United States District Court, S.D. Mississippi, Western Division

March 2, 2018

HENRY HINTON, JR. PLAINTIFF
v.
PIKE COUNTY, MISSISSIPPI; SHERIFF MARK SHEPPARD; CAPTAIN GLEN GREEN; and LIEUTENANT UNKNOWN SMITH DEFENDANTS

          ORDER ADOPTING REPORT AND RECOMMENDATION

          DAVID BRAMLETTE UNITED STATES DISTRICT JUDGE.

         This cause is before the Court on the Report and Recommendation of United States Magistrate Judge Michael T. Parker (docket entry 142), on the plaintiff Henry Hinton, Jr.'s Motion for Relief (docket entry 143), and on the plaintiff's Motion for Extension of Time to File Objections (docket entry 145). Having carefully considered the record in this case, the Report and Recommendation, and the plaintiff's subsequent motions, the Court finds as follows:

         This cause was originally filed by the plaintiff pursuant to 42 U.S.C. § 1983 on August 19, 2015. Following an Omnibus hearing, numerous motions by plaintiff and defendants, and several rulings by Magistrate Judge Parker and this Court, an evidentiary hearing was held on January 29, 2018, and Magistrate Judge Parker entered his Report and Recommendation on February 9, 2018, pursuant to 28 U.S.C. § 636(b)(1)(B) and Federal Rule of Civil Procedure 72(b). The Report and Recommendation advised plaintiff Hinton that he could file written objections to the Report and Recommendation within 14 days after being served a copy of same.

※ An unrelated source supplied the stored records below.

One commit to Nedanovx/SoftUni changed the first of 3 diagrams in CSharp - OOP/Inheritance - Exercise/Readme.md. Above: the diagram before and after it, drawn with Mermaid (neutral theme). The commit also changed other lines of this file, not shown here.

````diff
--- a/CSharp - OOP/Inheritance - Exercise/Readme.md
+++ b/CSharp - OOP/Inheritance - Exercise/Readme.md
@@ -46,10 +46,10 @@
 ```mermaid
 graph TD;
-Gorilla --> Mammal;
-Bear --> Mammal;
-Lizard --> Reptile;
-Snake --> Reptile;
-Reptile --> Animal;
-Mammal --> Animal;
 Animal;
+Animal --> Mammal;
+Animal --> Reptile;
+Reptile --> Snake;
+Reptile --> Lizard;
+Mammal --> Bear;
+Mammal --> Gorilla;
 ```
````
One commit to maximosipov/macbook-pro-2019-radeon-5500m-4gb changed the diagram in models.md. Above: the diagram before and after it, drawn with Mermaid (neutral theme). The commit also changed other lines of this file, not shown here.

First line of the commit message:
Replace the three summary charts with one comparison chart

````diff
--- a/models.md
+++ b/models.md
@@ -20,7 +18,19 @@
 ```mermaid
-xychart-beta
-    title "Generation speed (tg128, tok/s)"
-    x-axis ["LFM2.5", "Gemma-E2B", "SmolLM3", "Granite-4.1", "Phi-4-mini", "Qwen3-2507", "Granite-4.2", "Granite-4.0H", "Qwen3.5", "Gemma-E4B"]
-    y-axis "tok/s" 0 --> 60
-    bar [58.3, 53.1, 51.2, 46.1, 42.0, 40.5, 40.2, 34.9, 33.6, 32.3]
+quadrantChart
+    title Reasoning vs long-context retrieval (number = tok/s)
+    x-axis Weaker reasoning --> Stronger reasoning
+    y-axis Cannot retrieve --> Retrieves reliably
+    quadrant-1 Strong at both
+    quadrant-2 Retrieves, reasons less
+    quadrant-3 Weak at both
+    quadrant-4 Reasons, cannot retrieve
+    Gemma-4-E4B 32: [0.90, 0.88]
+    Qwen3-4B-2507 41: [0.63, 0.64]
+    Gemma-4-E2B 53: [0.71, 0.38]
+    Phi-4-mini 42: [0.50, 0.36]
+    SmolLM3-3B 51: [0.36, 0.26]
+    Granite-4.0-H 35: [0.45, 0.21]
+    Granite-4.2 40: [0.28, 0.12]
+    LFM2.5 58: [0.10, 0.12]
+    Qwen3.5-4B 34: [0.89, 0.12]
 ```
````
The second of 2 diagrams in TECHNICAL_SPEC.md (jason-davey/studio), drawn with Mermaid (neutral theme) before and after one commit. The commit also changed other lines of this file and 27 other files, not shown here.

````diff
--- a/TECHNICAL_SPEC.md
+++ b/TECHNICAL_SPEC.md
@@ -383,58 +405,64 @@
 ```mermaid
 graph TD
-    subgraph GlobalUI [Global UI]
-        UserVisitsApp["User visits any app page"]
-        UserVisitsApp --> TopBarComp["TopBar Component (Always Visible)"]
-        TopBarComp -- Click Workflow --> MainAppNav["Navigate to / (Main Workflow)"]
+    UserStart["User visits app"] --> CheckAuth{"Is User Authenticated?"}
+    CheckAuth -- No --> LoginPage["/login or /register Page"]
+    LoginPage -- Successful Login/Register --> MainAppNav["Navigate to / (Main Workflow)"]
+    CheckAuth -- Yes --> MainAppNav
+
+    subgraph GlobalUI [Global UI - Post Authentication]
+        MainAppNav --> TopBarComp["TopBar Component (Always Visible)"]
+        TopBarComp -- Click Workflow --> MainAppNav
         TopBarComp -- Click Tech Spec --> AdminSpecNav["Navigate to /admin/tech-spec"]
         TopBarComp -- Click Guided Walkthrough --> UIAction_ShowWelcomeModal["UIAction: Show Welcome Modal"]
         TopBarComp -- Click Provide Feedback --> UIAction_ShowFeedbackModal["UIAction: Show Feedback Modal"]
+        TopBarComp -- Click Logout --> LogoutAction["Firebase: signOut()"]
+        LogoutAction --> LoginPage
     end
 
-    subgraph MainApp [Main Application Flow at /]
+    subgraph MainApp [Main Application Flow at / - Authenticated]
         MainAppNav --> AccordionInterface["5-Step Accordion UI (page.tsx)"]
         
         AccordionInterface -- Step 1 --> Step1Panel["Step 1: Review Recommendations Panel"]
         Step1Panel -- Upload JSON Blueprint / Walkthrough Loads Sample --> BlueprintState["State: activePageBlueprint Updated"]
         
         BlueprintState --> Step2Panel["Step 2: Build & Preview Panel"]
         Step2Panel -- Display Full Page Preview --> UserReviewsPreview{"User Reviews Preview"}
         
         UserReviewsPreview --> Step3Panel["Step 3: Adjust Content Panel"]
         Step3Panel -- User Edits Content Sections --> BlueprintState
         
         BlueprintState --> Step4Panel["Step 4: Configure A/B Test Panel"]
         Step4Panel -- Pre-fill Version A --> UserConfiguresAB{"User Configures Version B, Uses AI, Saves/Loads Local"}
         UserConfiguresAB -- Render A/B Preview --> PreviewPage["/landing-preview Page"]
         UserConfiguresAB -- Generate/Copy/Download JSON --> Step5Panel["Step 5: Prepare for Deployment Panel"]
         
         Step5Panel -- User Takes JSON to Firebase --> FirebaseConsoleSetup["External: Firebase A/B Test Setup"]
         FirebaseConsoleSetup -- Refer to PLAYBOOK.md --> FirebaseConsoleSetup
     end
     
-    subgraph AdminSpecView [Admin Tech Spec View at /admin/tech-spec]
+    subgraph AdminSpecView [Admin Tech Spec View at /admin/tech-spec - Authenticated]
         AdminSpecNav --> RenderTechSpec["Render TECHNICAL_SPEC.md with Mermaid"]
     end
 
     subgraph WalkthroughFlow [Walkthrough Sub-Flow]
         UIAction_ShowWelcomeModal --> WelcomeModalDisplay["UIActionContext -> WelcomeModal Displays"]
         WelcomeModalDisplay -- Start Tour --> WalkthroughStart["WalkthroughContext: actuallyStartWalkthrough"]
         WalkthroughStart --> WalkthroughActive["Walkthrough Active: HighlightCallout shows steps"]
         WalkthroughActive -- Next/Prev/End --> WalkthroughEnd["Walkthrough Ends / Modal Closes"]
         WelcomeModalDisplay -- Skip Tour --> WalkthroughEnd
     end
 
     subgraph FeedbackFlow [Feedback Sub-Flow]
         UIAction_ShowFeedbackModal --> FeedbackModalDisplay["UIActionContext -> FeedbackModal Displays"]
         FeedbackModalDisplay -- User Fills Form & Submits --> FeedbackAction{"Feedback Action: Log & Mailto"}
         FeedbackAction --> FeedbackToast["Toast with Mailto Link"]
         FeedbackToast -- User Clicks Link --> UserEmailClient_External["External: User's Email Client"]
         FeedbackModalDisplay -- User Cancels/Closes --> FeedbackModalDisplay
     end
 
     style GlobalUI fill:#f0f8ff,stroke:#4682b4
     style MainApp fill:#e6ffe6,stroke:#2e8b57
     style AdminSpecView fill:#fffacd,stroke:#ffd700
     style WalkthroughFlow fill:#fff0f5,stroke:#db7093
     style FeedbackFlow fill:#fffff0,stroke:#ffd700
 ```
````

On February 14, 2018, Hinton filed his Motion for Relief, which the Court treats as his written objections. Subsequently, on February 26, 2018, Hinton filed a Motion for Extension of Time to File Objections. Because this motion contains additional objections, the Court treats the Motion for Relief and Motion for Extension of Time collectively as Hinton's written objections. Insofar as Hinton's Motion for Extension of Time seeks additional time to file a third set of objections, it is denied.

         When a party objects to a Report and Recommendation, this Court is required to “make a de novo determination of those portions of the report or specified proposed findings or recommendations to which objection is made.” 28 U.S.C. § 636(b)(1). See also Longmire v. Gust, 921 F.2d 620, 623 (5th Cir. 1991)(a party is “entitled to a de novo review by an Article III Judge as to those issues to which an objection is made.”). Such review means that this Court will examine the entire record and will make an independent assessment of the law. The Court is not required, however, to reiterate the findings and conclusions of the Magistrate Judge, Koetting v. Thompson, 995 F.2d 37, 40 (5th Cir. 1993), nor need it consider objections that are frivolous, conclusive or general in nature. Battle v. United States Parole Commission, 834 F.2d 419, 421 (5th Cir. 1997). No factual objection is raised when a petitioner merely re-urges arguments contained in the original petition. Edmond v. Collins, 8 F.3d 290, 293 (5th Cir. 1993).

         The plaintiff's lawsuit arises from events which took place while he was incarcerated at the Pike County Jail. According to the plaintiff, he entered the jail on June 30, 2014, and was transferred to a Mississippi Department of Corrections facility on November 24, 2015. The plaintiff asserts three claims in this action: (1) a denial of access to court claim against defendant Sheppard; (2) a conditions of confinement claim against defendants Sheppard, Green, and Smith; and (3) a failure to protect claim against defendant Sheppard. The plaintiff seeks compensatory and punitive damages from the defendants.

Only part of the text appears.